▶ **Task prompt**
Repeat the data word for word, excluding every picture.

▶ **Extracted records**

....................

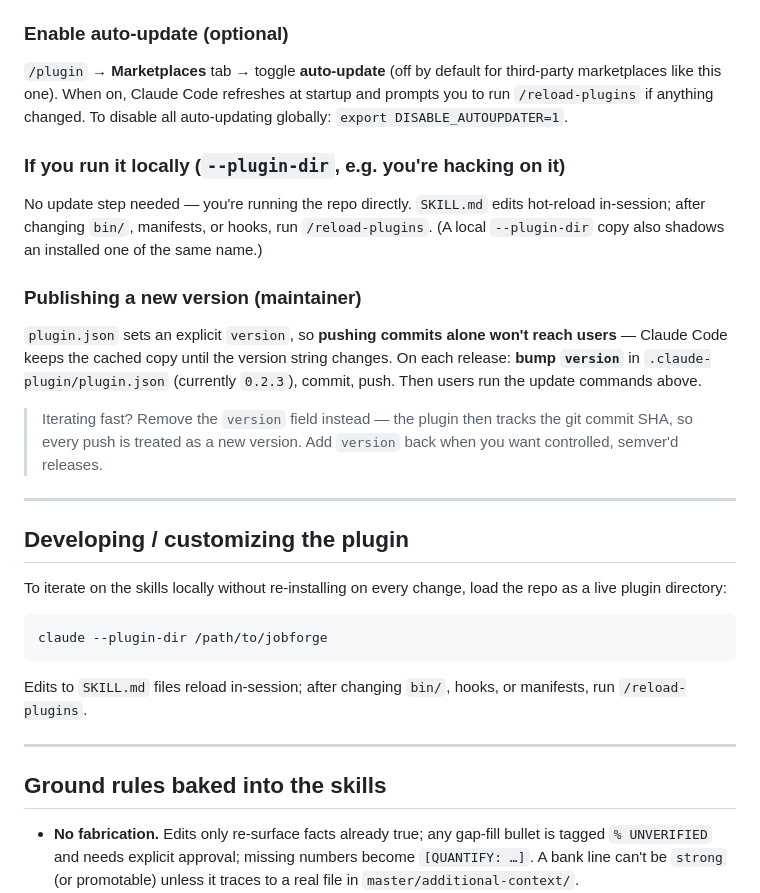
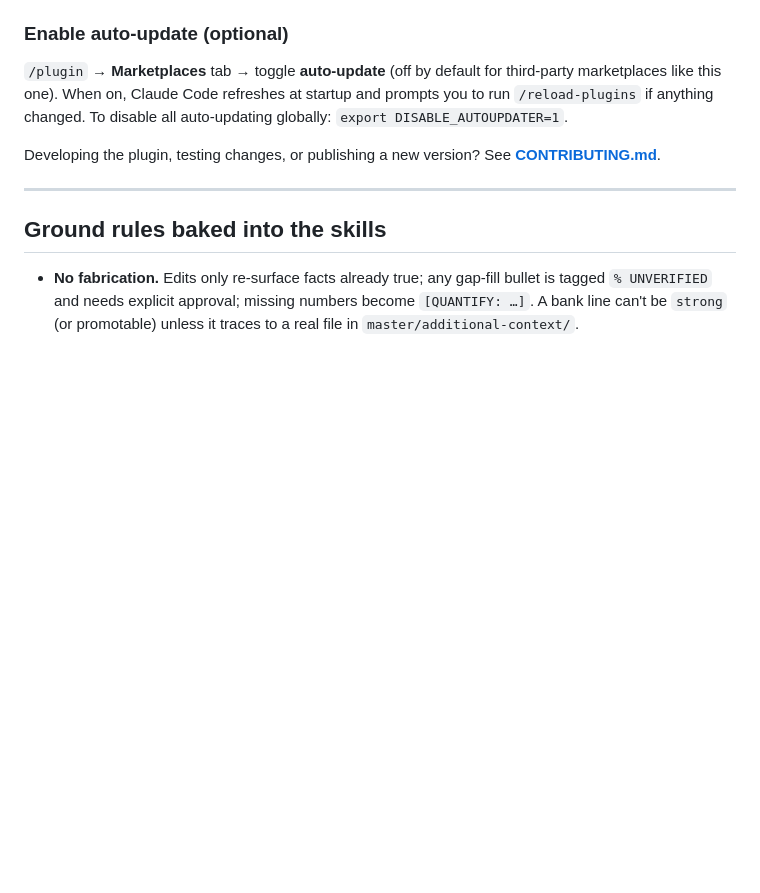
Before and after one commit to rohit1223/jobforge, a Markdown page: README.md, the part around the change. Rendered like a GitHub page; blank space fills up the shorter version.

````diff
--- a/README.md
+++ b/README.md
@@ -175,37 +175,8 @@ third-party marketplaces like this one). When on, Claude Code refreshes at start
 and prompts you to run `/reload-plugins` if anything changed. To disable all
 auto-updating globally: `export DISABLE_AUTOUPDATER=1`.
 
-### If you run it locally (`--plugin-dir`, e.g. you're hacking on it)
-
-No update step needed — you're running the repo directly. `SKILL.md` edits
-hot-reload in-session; after changing `bin/`, manifests, or hooks, run
-`/reload-plugins`. (A local `--plugin-dir` copy also shadows an installed one of
-the same name.)
-
-### Publishing a new version (maintainer)
-
-`plugin.json` sets an explicit `version`, so **pushing commits alone won't reach
-users** — Claude Code keeps the cached copy until the version string changes. On
-each release: **bump `version`** in `.claude-plugin/plugin.json` (currently
-`0.2.3`), commit, push. Then users run the update commands above.
-
-> Iterating fast? Remove the `version` field instead — the plugin then tracks the
-> git commit SHA, so every push is treated as a new version. Add `version` back
-> when you want controlled, semver'd releases.
-
----
-
-## Developing / customizing the plugin
-
-To iterate on the skills locally without re-installing on every change, load the
-repo as a live plugin directory:
-
-```bash
-claude --plugin-dir /path/to/jobforge
-```
-
-Edits to `SKILL.md` files reload in-session; after changing `bin/`, hooks, or
-manifests, run `/reload-plugins`.
+Developing the plugin, testing changes, or publishing a new version? See
+**[CONTRIBUTING.md](CONTRIBUTING.md)**.
 
 ---
 
````
Also changed, not shown: CONTRIBUTING.md (added, +92 -0 lines).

....................

▶ **Response area**
Before and after one commit to rohit1223/jobforge, a Markdown page: README.md, the part around the change. Rendered like a GitHub page; blank space fills up the shorter version.

````diff
--- a/README.md
+++ b/README.md
@@ -175,37 +175,8 @@ third-party marketplaces like this one). When on, Claude Code refreshes at start
 and prompts you to run `/reload-plugins` if anything changed. To disable all
 auto-updating globally: `export DISABLE_AUTOUPDATER=1`.
 
-### If you run it locally (`--plugin-dir`, e.g. you're hacking on it)
-
-No update step needed — you're running the repo directly. `SKILL.md` edits
-hot-reload in-session; after changing `bin/`, manifests, or hooks, run
-`/reload-plugins`. (A local `--plugin-dir` copy also shadows an installed one of
-the same name.)
-
-### Publishing a new version (maintainer)
-
-`plugin.json` sets an explicit `version`, so **pushing commits alone won't reach
-users** — Claude Code keeps the cached copy until the version string changes. On
-each release: **bump `version`** in `.claude-plugin/plugin.json` (currently
-`0.2.3`), commit, push. Then users run the update commands above.
-
-> Iterating fast? Remove the `version` field instead — the plugin then tracks the
-> git commit SHA, so every push is treated as a new version. Add `version` back
-> when you want controlled, semver'd releases.
-
----
-
-## Developing / customizing the plugin
-
-To iterate on the skills locally without re-installing on every change, load the
-repo as a live plugin directory:
-
-```bash
-claude --plugin-dir /path/to/jobforge
-```
-
-Edits to `SKILL.md` files reload in-session; after changing `bin/`, hooks, or
-manifests, run `/reload-plugins`.
+Developing the plugin, testing changes, or publishing a new version? See
+**[CONTRIBUTING.md](CONTRIBUTING.md)**.
 
 ---
 
````
Also changed, not shown: CONTRIBUTING.md (added, +92 -0 lines).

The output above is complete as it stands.